── INPUT RECORDS ──

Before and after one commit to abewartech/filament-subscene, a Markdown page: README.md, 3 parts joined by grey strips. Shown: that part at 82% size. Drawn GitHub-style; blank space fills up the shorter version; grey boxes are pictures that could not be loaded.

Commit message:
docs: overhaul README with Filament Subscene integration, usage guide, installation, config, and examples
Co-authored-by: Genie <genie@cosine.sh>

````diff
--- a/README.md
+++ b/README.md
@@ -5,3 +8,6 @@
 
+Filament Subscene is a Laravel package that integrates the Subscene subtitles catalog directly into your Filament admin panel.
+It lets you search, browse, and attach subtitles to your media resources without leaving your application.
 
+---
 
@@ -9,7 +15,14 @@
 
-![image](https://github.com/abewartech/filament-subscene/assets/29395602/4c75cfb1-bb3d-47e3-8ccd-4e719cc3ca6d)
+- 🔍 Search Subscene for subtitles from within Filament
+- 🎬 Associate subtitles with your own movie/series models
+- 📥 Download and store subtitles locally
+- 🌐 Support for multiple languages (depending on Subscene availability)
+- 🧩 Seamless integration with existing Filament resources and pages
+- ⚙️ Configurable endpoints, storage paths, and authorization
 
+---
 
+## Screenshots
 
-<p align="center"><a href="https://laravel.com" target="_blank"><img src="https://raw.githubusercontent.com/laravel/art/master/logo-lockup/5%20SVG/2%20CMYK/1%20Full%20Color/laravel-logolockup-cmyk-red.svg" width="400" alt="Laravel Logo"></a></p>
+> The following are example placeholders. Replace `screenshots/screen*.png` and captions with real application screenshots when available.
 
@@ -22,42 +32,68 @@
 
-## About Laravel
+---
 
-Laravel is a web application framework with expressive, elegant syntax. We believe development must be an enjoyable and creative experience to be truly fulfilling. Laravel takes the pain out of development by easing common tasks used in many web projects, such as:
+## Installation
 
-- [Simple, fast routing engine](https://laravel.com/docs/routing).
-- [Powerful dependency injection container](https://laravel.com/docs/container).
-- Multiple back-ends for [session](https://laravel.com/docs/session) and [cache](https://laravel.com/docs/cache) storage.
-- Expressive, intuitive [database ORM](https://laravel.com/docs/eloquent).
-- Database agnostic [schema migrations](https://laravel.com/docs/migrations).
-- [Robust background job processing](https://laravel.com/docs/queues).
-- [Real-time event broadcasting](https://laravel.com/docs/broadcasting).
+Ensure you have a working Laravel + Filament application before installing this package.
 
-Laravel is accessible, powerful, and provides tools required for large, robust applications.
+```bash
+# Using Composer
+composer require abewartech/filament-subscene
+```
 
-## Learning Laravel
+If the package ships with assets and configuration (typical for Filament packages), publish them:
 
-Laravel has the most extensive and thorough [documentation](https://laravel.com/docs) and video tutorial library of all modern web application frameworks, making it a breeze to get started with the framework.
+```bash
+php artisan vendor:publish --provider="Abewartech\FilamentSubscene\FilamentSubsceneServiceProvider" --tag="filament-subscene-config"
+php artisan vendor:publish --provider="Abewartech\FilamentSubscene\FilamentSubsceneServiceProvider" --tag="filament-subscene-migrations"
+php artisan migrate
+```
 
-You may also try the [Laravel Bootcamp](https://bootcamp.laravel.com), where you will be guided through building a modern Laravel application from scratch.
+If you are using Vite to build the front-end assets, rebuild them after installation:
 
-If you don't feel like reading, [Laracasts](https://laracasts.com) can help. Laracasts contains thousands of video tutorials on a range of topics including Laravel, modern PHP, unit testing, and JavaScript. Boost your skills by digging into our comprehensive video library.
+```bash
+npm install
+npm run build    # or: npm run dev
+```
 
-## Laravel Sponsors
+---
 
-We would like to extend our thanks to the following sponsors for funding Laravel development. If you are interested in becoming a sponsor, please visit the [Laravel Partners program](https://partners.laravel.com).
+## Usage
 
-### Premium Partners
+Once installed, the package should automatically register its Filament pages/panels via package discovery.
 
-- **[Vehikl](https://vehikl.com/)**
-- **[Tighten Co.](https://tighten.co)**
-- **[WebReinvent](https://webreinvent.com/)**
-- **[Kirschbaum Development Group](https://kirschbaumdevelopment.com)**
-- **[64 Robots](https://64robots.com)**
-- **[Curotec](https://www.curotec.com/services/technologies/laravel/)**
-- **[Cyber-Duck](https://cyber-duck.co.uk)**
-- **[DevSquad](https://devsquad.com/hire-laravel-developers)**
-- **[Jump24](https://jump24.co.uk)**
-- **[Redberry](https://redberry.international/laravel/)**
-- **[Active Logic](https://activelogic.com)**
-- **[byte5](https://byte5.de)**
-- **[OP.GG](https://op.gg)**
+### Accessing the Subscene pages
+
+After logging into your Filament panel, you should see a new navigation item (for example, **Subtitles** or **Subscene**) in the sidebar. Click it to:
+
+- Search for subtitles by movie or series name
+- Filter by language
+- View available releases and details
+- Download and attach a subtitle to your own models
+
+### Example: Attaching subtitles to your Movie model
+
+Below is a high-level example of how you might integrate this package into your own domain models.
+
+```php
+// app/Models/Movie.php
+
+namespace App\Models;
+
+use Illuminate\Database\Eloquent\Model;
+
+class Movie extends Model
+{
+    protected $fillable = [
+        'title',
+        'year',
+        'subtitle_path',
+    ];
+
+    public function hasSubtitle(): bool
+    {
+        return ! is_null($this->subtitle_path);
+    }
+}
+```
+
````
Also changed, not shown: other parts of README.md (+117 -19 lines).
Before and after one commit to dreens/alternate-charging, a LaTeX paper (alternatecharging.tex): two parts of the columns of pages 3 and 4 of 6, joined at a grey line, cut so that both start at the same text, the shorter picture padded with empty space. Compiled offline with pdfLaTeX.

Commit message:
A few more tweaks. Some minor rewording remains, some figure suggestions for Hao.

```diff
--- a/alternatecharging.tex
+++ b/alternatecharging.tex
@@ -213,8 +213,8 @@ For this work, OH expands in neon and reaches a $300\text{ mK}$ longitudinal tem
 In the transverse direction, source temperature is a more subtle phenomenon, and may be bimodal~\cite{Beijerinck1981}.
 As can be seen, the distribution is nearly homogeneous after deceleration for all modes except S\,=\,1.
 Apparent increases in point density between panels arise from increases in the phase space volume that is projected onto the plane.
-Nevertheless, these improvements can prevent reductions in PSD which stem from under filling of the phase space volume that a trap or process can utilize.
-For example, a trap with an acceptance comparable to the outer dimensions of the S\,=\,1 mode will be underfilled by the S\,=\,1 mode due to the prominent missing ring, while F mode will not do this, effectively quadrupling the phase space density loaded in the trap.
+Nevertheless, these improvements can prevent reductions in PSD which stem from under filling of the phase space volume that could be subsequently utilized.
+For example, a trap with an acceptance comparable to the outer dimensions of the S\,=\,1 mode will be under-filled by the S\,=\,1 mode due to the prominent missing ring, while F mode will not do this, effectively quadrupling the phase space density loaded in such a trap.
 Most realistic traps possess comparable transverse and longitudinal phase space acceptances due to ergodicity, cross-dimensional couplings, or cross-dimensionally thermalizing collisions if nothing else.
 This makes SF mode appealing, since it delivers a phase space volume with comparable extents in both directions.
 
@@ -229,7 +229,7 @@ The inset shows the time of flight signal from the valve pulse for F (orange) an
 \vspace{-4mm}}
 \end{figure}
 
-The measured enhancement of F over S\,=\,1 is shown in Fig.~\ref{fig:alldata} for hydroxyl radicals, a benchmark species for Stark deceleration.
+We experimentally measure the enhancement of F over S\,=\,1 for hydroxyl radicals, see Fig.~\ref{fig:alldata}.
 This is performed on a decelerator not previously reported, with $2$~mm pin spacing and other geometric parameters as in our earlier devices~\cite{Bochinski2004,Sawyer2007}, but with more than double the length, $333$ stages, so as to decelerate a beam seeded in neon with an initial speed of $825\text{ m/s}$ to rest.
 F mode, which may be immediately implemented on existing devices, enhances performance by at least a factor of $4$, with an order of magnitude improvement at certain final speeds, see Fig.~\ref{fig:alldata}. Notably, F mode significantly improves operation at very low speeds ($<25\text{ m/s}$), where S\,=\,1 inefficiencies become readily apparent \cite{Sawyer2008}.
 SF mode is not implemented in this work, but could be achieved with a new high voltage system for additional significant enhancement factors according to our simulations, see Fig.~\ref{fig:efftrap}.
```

───

**PROBLEM DETAILS**
Copy out all lines of the material above in which "your" occurs.

**WORKED SOLUTION**
+Filament Subscene is a Laravel package that integrates the Subscene subtitles catalog directly into your Filament admin panel.
+It lets you search, browse, and attach subtitles to your media resources without leaving your application.
+- 🎬 Associate subtitles with your own movie/series models
-If you don't feel like reading, [Laracasts](https://laracasts.com) can help. Laracasts contains thousands of video tutorials on a range of topics including Laravel, modern PHP, unit testing, and JavaScript. Boost your skills by digging into our comprehensive video library.
+After logging into your Filament panel, you should see a new navigation item (for example, **Subtitles** or **Subscene**) in the sidebar. Click it to:
+- Download and attach a subtitle to your own models
+### Example: Attaching subtitles to your Movie model
+Below is a high-level example of how you might integrate this package into your own domain models.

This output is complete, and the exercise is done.